▸ **RECORD EXTRACTS**:
= Beginning of Section =
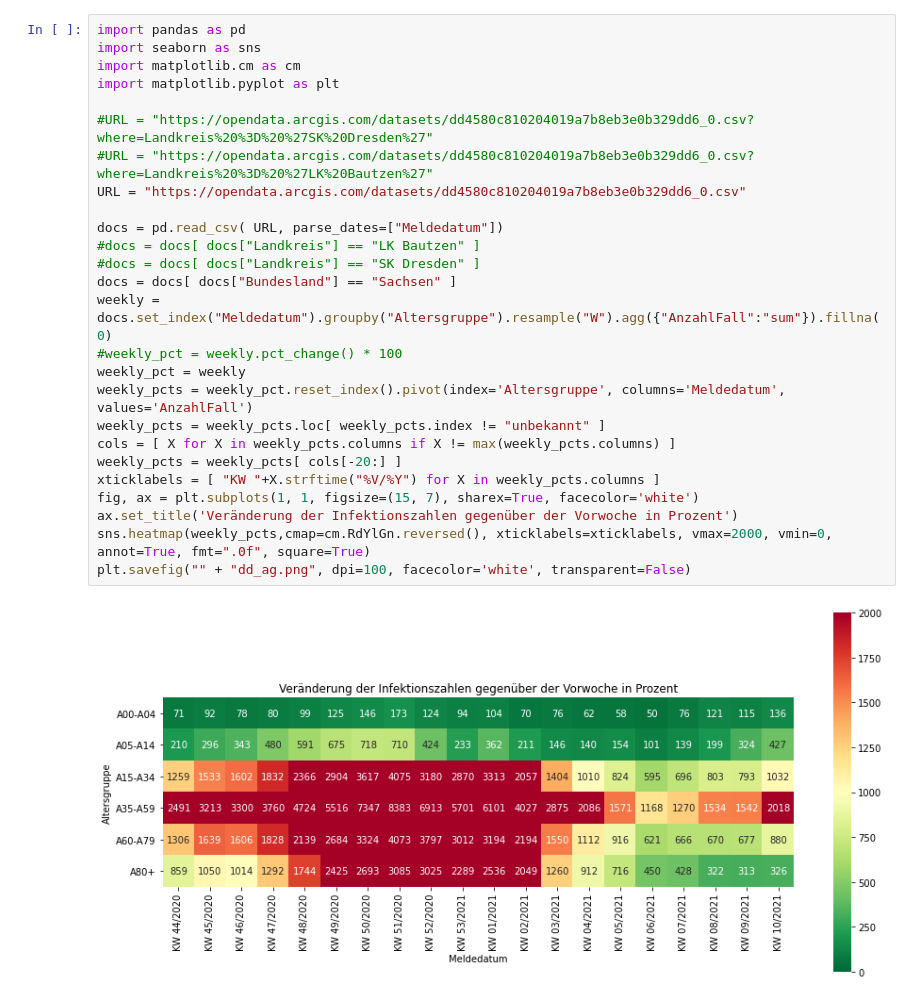
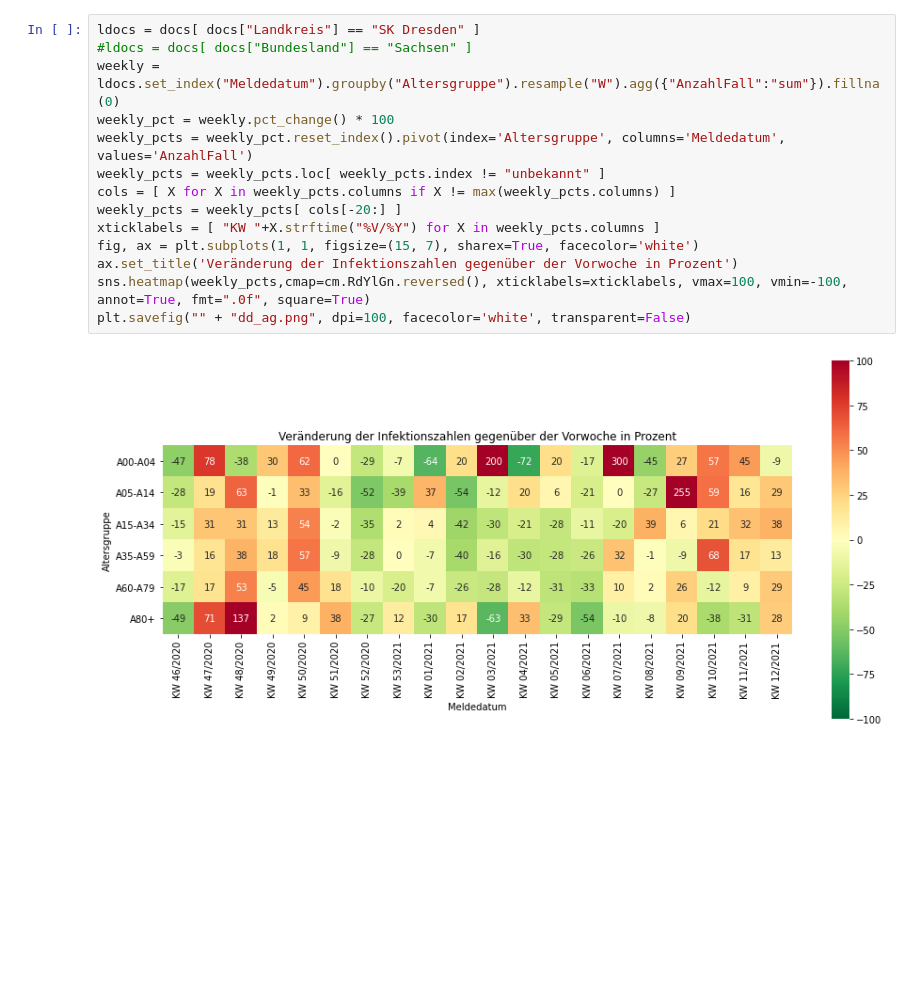
Before and after one commit to mkluge/covid-19, a Jupyter notebook: data/Dresden Altersgruppen.ipynb, the cells around one changed output. Drawn from its saved outputs; the diff is of its cells as text; blank space fills up the shorter version.

Commit message:
Plots nochmal anders...

```diff
--- a/data/Dresden Altersgruppen.ipynb
+++ b/data/Dresden Altersgruppen.ipynb
@@ -1,28 +39,16 @@
 # %%
-import pandas as pd
-import seaborn as sns
-import matplotlib.cm as cm
-import matplotlib.pyplot as plt
-
-#URL = "https://opendata.arcgis.com/datasets/dd4580c810204019a7b8eb3e0b329dd6_0.csv?where=Landkreis%20%3D%20%27SK%20Dresden%27"
-#URL = "https://opendata.arcgis.com/datasets/dd4580c810204019a7b8eb3e0b329dd6_0.csv?where=Landkreis%20%3D%20%27LK%20Bautzen%27"
-URL = "https://opendata.arcgis.com/datasets/dd4580c810204019a7b8eb3e0b329dd6_0.csv"
-
-docs = pd.read_csv( URL, parse_dates=["Meldedatum"])
-#docs = docs[ docs["Landkreis"] == "LK Bautzen" ]
-#docs = docs[ docs["Landkreis"] == "SK Dresden" ]
-docs = docs[ docs["Bundesland"] == "Sachsen" ]
-weekly = docs.set_index("Meldedatum").groupby("Altersgruppe").resample("W").agg({"AnzahlFall":"sum"}).fillna(0)
-#weekly_pct = weekly.pct_change() * 100
-weekly_pct = weekly
+ldocs = docs[ docs["Landkreis"] == "SK Dresden" ]
+#ldocs = docs[ docs["Bundesland"] == "Sachsen" ]
+weekly = ldocs.set_index("Meldedatum").groupby("Altersgruppe").resample("W").agg({"AnzahlFall":"sum"}).fillna(0)
+weekly_pct = weekly.pct_change() * 100
 weekly_pcts = weekly_pct.reset_index().pivot(index='Altersgruppe', columns='Meldedatum', values='AnzahlFall')
 weekly_pcts = weekly_pcts.loc[ weekly_pcts.index != "unbekannt" ]
 cols = [ X for X in weekly_pcts.columns if X != max(weekly_pcts.columns) ]
 weekly_pcts = weekly_pcts[ cols[-20:] ]
 xticklabels = [ "KW "+X.strftime("%V/%Y") for X in weekly_pcts.columns ]
 fig, ax = plt.subplots(1, 1, figsize=(15, 7), sharex=True, facecolor='white')
 ax.set_title('Veränderung der Infektionszahlen gegenüber der Vorwoche in Prozent')
-sns.heatmap(weekly_pcts,cmap=cm.RdYlGn.reversed(), xticklabels=xticklabels, vmax=2000, vmin=0, annot=True, fmt=".0f", square=True)
+sns.heatmap(weekly_pcts,cmap=cm.RdYlGn.reversed(), xticklabels=xticklabels, vmax=100, vmin=-100, annot=True, fmt=".0f", square=True)
 plt.savefig("" + "dd_ag.png", dpi=100, facecolor='white', transparent=False)
 # %% [output]
-[figure, old version]
+[figure, new version]
```
Also changed, not shown: parts of 4 cells of this notebook.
= End of Section =
▸ **EXERCISE DESCRIPTION**: Set every record down again verbatim, without pictures.

▸ **SOLVED PROBLEM**:
Before and after one commit to mkluge/covid-19, a Jupyter notebook: data/Dresden Altersgruppen.ipynb, the cells around one changed output. Drawn from its saved outputs; the diff is of its cells as text; blank space fills up the shorter version.

Commit message:
Plots nochmal anders...

```diff
--- a/data/Dresden Altersgruppen.ipynb
+++ b/data/Dresden Altersgruppen.ipynb
@@ -1,28 +39,16 @@
 # %%
-import pandas as pd
-import seaborn as sns
-import matplotlib.cm as cm
-import matplotlib.pyplot as plt
-
-#URL = "https://opendata.arcgis.com/datasets/dd4580c810204019a7b8eb3e0b329dd6_0.csv?where=Landkreis%20%3D%20%27SK%20Dresden%27"
-#URL = "https://opendata.arcgis.com/datasets/dd4580c810204019a7b8eb3e0b329dd6_0.csv?where=Landkreis%20%3D%20%27LK%20Bautzen%27"
-URL = "https://opendata.arcgis.com/datasets/dd4580c810204019a7b8eb3e0b329dd6_0.csv"
-
-docs = pd.read_csv( URL, parse_dates=["Meldedatum"])
-#docs = docs[ docs["Landkreis"] == "LK Bautzen" ]
-#docs = docs[ docs["Landkreis"] == "SK Dresden" ]
-docs = docs[ docs["Bundesland"] == "Sachsen" ]
-weekly = docs.set_index("Meldedatum").groupby("Altersgruppe").resample("W").agg({"AnzahlFall":"sum"}).fillna(0)
-#weekly_pct = weekly.pct_change() * 100
-weekly_pct = weekly
+ldocs = docs[ docs["Landkreis"] == "SK Dresden" ]
+#ldocs = docs[ docs["Bundesland"] == "Sachsen" ]
+weekly = ldocs.set_index("Meldedatum").groupby("Altersgruppe").resample("W").agg({"AnzahlFall":"sum"}).fillna(0)
+weekly_pct = weekly.pct_change() * 100
 weekly_pcts = weekly_pct.reset_index().pivot(index='Altersgruppe', columns='Meldedatum', values='AnzahlFall')
 weekly_pcts = weekly_pcts.loc[ weekly_pcts.index != "unbekannt" ]
 cols = [ X for X in weekly_pcts.columns if X != max(weekly_pcts.columns) ]
 weekly_pcts = weekly_pcts[ cols[-20:] ]
 xticklabels = [ "KW "+X.strftime("%V/%Y") for X in weekly_pcts.columns ]
 fig, ax = plt.subplots(1, 1, figsize=(15, 7), sharex=True, facecolor='white')
 ax.set_title('Veränderung der Infektionszahlen gegenüber der Vorwoche in Prozent')
-sns.heatmap(weekly_pcts,cmap=cm.RdYlGn.reversed(), xticklabels=xticklabels, vmax=2000, vmin=0, annot=True, fmt=".0f", square=True)
+sns.heatmap(weekly_pcts,cmap=cm.RdYlGn.reversed(), xticklabels=xticklabels, vmax=100, vmin=-100, annot=True, fmt=".0f", square=True)
 plt.savefig("" + "dd_ag.png", dpi=100, facecolor='white', transparent=False)
 # %% [output]
-[figure, old version]
+[figure, new version]
```
Also changed, not shown: parts of 4 cells of this notebook.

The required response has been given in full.